Unravelling all this is as subtly complicated as only theology can be. But taking the key players one by one, the picture looks like this.
The Virgin Mary is actually called Miriam – she was Jewish, after all – and her virginal status is important to Luke because it fits the Classical image of maidens begetting divine children.
Whereas Matthew has the details of the birth revealed to Joseph in a dream, Luke has an Annunciation made to Mary by an angel. Western painters stress her detachment from the mess of birth by showing her in seated composure.
Painters of Eastern icons let her lie down. And nowhere does The Bible tell us she wears blue. Her wardrobe largely derives from medieval meditations and visionary experiences, such as those of St Bridget, who had a keen eye for detail.
Joseph is usually depicted as a bit-part actor in the drama and as old, although The Bible does not indicate his age. Some pictorial traditions make him a comic figure and certain cathedrals had a vested interest in adding homely details – notably Aachen, which became the proud possessor of St Joseph's stockings, which had been cut up to make clothes for the infant Jesus.
Jesus In paintings, he is usually depicted naked with what would these days be thought an unseemly attention to his penis.
It's uncircumcised, though when the deed is done it will generate a healthy industry in souvenirs. According to one estimate there were enough holy foreskins circulating in medieval times to upholster a suite of furniture.
The Three Kings Only Matthew mentions them. He doesn't call them kings. And he doesn't say how many there are. The earliest nativity scenes show just two, and their number and status were upgraded later, on the grounds that there were three gifts, one of which was frankincense, associated with royalty.
More practically, though, the upgrading of the kings was also connected with the church's desire to allot a role in Christian life to rich potentates (who would otherwise be struggling through the eyes of needles) and get their money.
The kings also symbolised the universal outreach of the Church, to Europe, Africa and Asia. And again, certain cathedrals had a special interest in them: Cologne claimed their bodies and declared them to have died at the respective ages of 109, 112 and 116.

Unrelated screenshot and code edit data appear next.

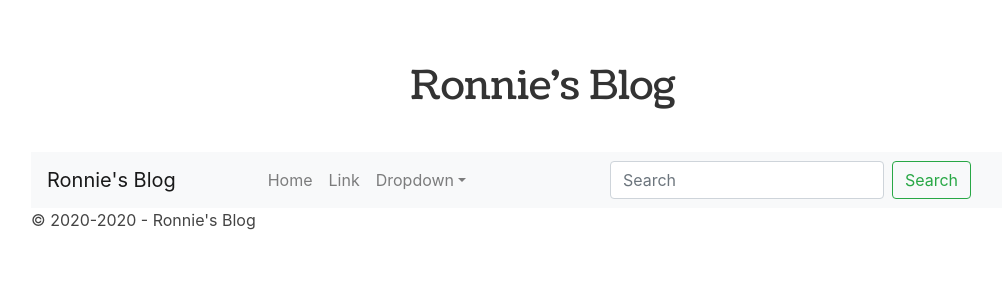
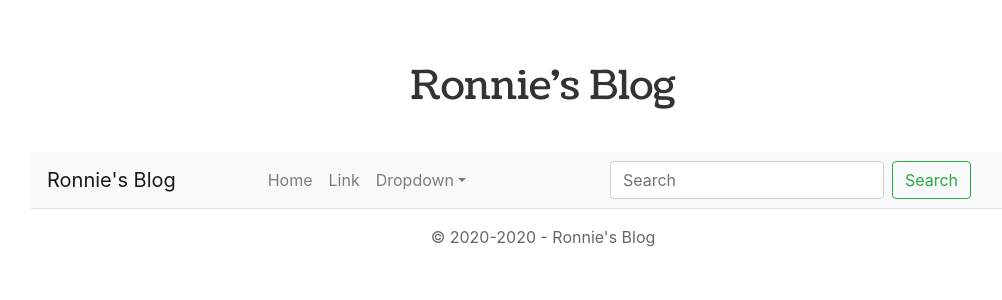
Before and after one commit to rokomari-com/blog, a React (Create React App) app: page / in a window 1280 px wide. Shown: the top 300 px of the page, without its empty margins (97-1099 px from the left). Built offline with nearby package versions, Linux system fonts and the light colour scheme.

Commit message:
footer component done

```diff
--- a/src/components/layouts/Footer/Footer.js
+++ b/src/components/layouts/Footer/Footer.js
@@ -1,8 +1,11 @@
 import React from 'react';
+import './Footer.scss';
 
 const Footer = () => {
     return (
-        <footer className="footer-text">&copy; 2020-2020 - Ronnie's Blog</footer>
+        <footer className="footer-text text-center border-top">
+            &copy; 2020-2020 - Ronnie's Blog
+        </footer>
     );
 };
 
--- a/src/components/layouts/Footer/Footer.scss
+++ b/src/components/layouts/Footer/Footer.scss
@@ -0,0 +1,6 @@
+@import './../../../sass/config.scss';
+
+.footer-text {
+    color: lighten($color: $primaryColor, $amount: 20);
+    padding: 1em 0em;
+}
--- a/src/sass/_base/_basic.scss
+++ b/src/sass/_base/_basic.scss
@@ -75,4 +75,10 @@ body {
         width: 80%;
         margin: 0 auto;
     }
+    .border-top {
+        border-top: $solidBorder;
+    }
+    .border-bottom {
+        border-bottom: $solidBorder;
+    }
 }
--- a/src/sass/_helpers/_variables.scss
+++ b/src/sass/_helpers/_variables.scss
@@ -11,7 +11,9 @@ $hoverBgColor: #f7f7f7;
 
 $primaryBorderColor: #ccc;
 $secondaryBorderColor: #ddd;
-$borderBottom: 1px dotted $primaryBorderColor;
+
+$dottedBorder: 1px dotted $primaryBorderColor;
+$solidBorder: 1px solid $primaryBorderColor;
 
 // lighten($primaryColor, 6.67) = #444;
 // lighten($primaryColor, 20) = #666;
```
Also changed, not shown: 1 other file (tests, documents, lock files or other folders).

The Ox and Ass There is no mention of them in the Gospels. But if Jesus was born in a stable it would be reasonable to assume their presence. And the first person to make a point of it was St Francis, who is said to have begun the tradition of cribs and nativity re-enactments in the 13th century.
The Shepherds are found only in Luke. Important as a statement of the access ordinary people have to Jesus.
The Star In Matthew but not Luke, and the subject of endless debate as to what, if anything, it might have been. There is no unchallengeable recorded evidence of starry phenomena around this time.
But Mike Rich, the screenwriter of The Nativity, has opted to trust Matthew on the grounds that it could have been a rare alignment of the star Regulus (known in Babylonian as Sharu) with Venus and Jupiter.
Part of what he calls the 'wow factor' in working on the movie was discovering that 'Sharu is the Babylonian for king, while Venus is the mother planet and Jupiter the father. Father, mother and king – that's an intriguing combination.'
The Stable Only Luke suggests a stable, and he's probably referring to a cave, which would have been a more likely place to keep animals. Matthew, by contrast, talks about a 'house'. And that's because he tells a different story about …
Bethlehem Both Matthew and Luke agree that the birthplace is Bethlehem, which is important as the fulfilment of prophesy: it establishes Jesus as successor to King David, who was also born there.
But Luke has Mary and Joseph travelling to Bethlehem as temporary residents, for the census – which is why they ended up in a stable when there was no room at the inn. Matthew says nothing about a census, stable or inn, and gives the impression that Mary and Joseph are permanent residents in that 'house'.